Photo by Brad Montgomery
Q: I know some pros play using non-standard tuning (drop D, DADG, D standard DGCF, semitone E♭A♭D♭G♭, etc.), and I read somewhere that practice with other tunings can be good to help think in terms of the notes rather than finger patterns. What is your take? Is it a good idea to practice using non-standard tunings?
A: Non-standard tunings are much more common among guitarists than they are with bassists – and usually acoustic guitarists. It is my assumption that it really started with bottleneck slide guitarists who were primarily playing melodies and rhythmic strumming patterns with a slide, effectively needing to make a chord out of a one fret span.
In addition, songwriters who wanted an easier way to bar and “grip” chords on the instrument while they sang benefitted from this concept. It really does make it almost a no-brainer to strum simple songs on a guitar. There are only a few bass players I can think of who really explore this. They tend to fall into two categories:
- Musicians who just tune the entire instrument down by a step or more (but still keep it tuned in 4th’s) – usually gospel or heavy metal bassists. I believe many gospel bassists tune down to match common keys of the songs which used to be played be the organ (and it sounds pretty great when you hit a low A). Metal bassists tend to tune down to match the guitarists – many of whom play 7- or 8-string guitars nowadays, extending the range further down to get that ultra thick chunk sound.
- Solo bassists – like Michael Manring, Zander Zon, Grant Stinnett and others. These tunings tend to be more akin to acoustic guitar altered tunings like those you mentioned.
DADG, which is derived from the common guitar tuning DADGAD is used for one-finger chords across many strings.
DGCF, which retains the standard tuning in 4ths, just a hole step lower per string and any number of other tunings.
You can tune it any way you want. I won’t list them all here.
An explorative nature is inherent to the art of solo bass as is less typical sonic and tonal relationships, so altered tunings seem natural in those cases. In addition, they often facilitate easier “grips” with more harmonious relationships that no longer require straining and stretching your hands to hold some great sounding chords or patterns.
I think it’s an absolute blast to play around with new and different tunings. It’s a nice way to explore the instrument in a new way. You can approach it almost like a new instrument because you may not really know where the notes are at all, depending on your tuning, which can be fun.
However, it sounds like you are thinking about altered tunings in an every day application while practicing in order to work with more intention about your note choices. I would say no, it would have the opposite effect. Playing with new altered tunings is often more about forgetting about note choice and following the sound instead and embracing the unknown (at least until it becomes known).
I think that as you study and explore note choices and relationships, you very much want to retain your sense of “home base” on the instrument. You want to build muscle memory, pattern recognition, reinforce relationships between fingerings and the sound they create.

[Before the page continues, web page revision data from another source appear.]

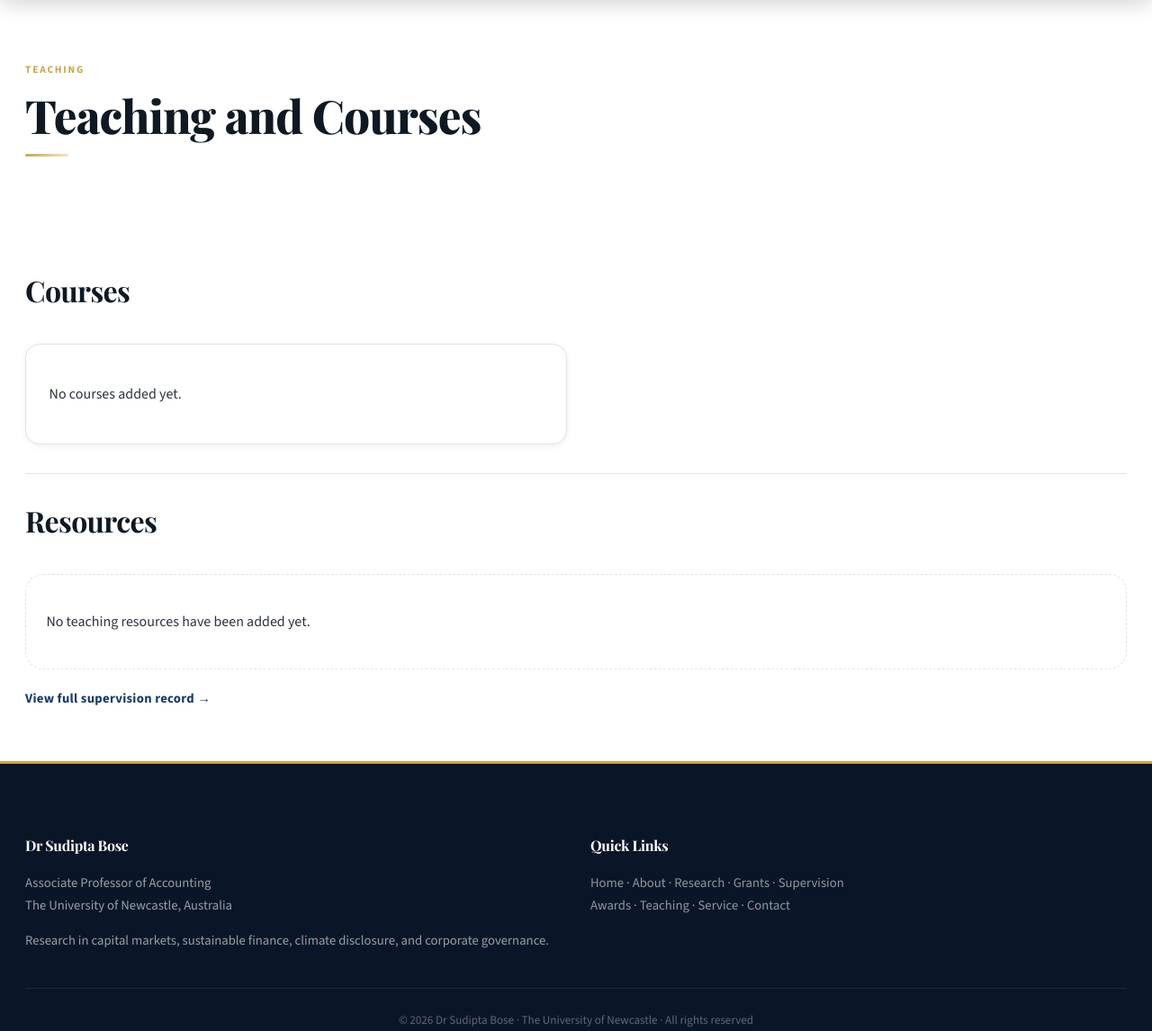
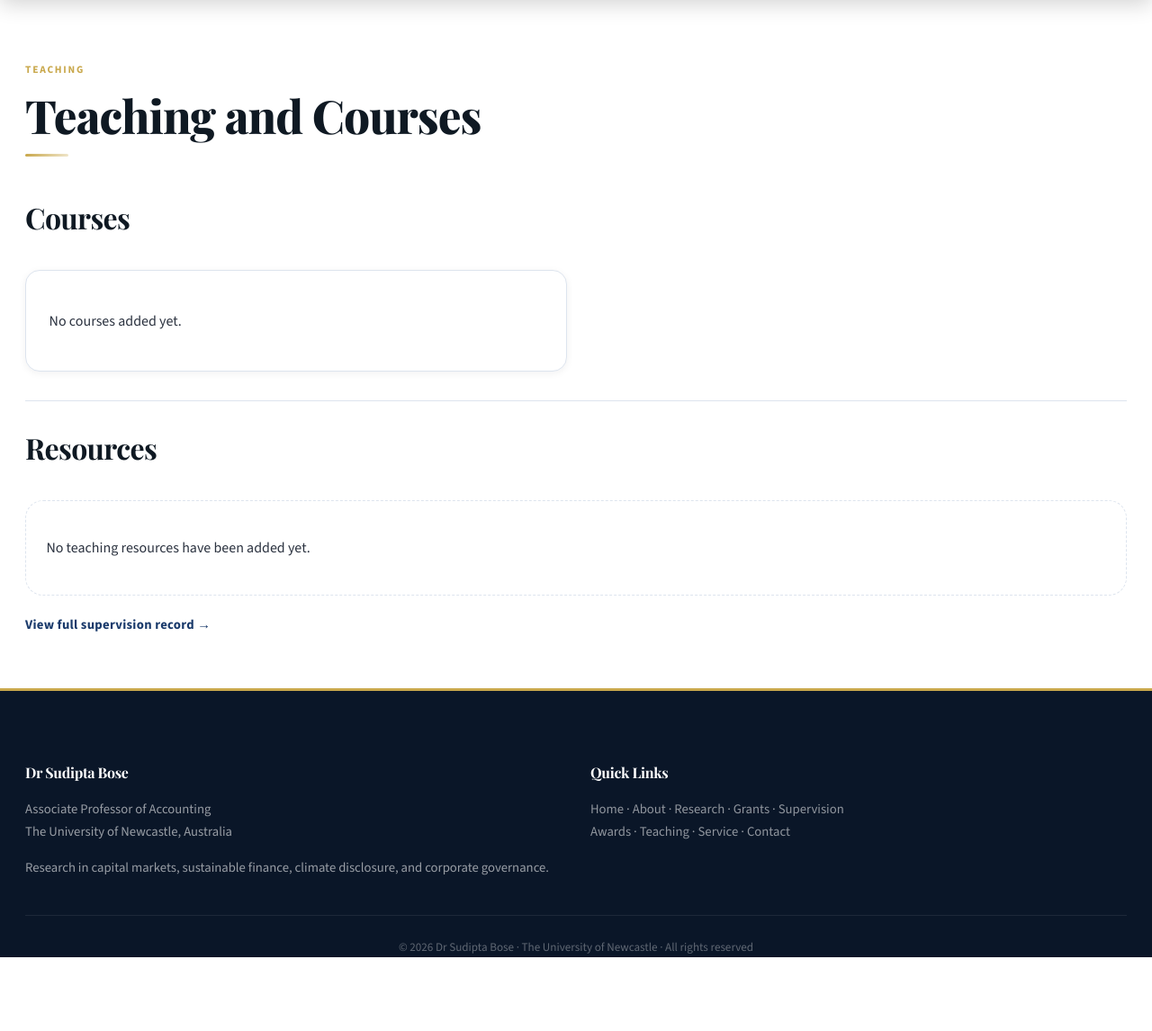
Before and after one commit to Rajibbiswas-Aisking/Sudipta-Bose, a Django app: page /teaching/ in a window 1280 px wide. Shown: the part 73-1219 px from the top of the page at 90% size. After the commit the page ends 1137 px from the top, so only its background shows below. Run offline with Django 5.2, Linux system fonts and the light colour scheme; data that the repository does not hold is empty; some web fonts are replaced.

Commit message:
gap fixed

```diff
--- a/website/templates/website/teaching.html
+++ b/website/templates/website/teaching.html
@@ -119,16 +119,11 @@
 {% endblock %}
 
 {% block content %}
-<section class="section">
+<section class="section page-last-section">
     <div class="container">
         <p class="eyebrow">Teaching</p>
         <h1>Teaching and Courses</h1>
-        <div class="page-hero-divider"></div>
-    </div>
-</section>
-
-<section class="section page-last-section">
-    <div class="container">
+        <div class="page-hero-divider" style="margin-bottom: 2.5rem;"></div>
         <div class="section-heading"><h2>Courses</h2></div>
         {% regroup teaching_items by institution as institution_groups %}
         {% for group in institution_groups %}
```
Also changed, not shown: website/templates/website/service.html (+4 -8 lines), website/templates/website/supervision.html (+2 -7 lines).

There is absolutely zero need to introduce unknowns and randomness into your actual practicing in that way. Sure, go for it for fun or explore it for its own sake, but when you’re working on being a better bass player with a standard tuning bass, you need to practice being a good bass player on a standard tuning bass.
If you want to tune it differently full time for some reason, sure go for it! But be aware that playing an instrument that is unique to itself can have some unintended consequences. For example, I was sharing a bill with a great local gospel bassist (we were both sidemen on this gig, not our own projects). His bass cut out on him unexpectedly (wound up being a wire that just detached for some reason). Of course, I handed him my bass. He tunes his bass down a whole step and plays a 6-string (A D G C F Bb). I was playing a standard tuning 4-string. He is good enough that he made it work, but I think he almost had an aneurysm! Playing tunes on a 4 that he had learned on a 6 wasn’t too bad, but it still required thought. Then transposing every thing down a whole step almost ruined the night for him – the band was hitting one song into the next pretty quickly. I was surprised that he didn’t ask for a minute to tune down or something. Amazingly, he powered through and sounded pretty great but he was mentally exhausted by the end of the night. Little things that you might not think of like that are good to consider. Not a reason not to do it, but it’s good to think it through before deciding.
Bottom line: if you plan on playing in a standard tuning, practice in a standard tuning. What you do for fun beyond that is only limited by your imagination.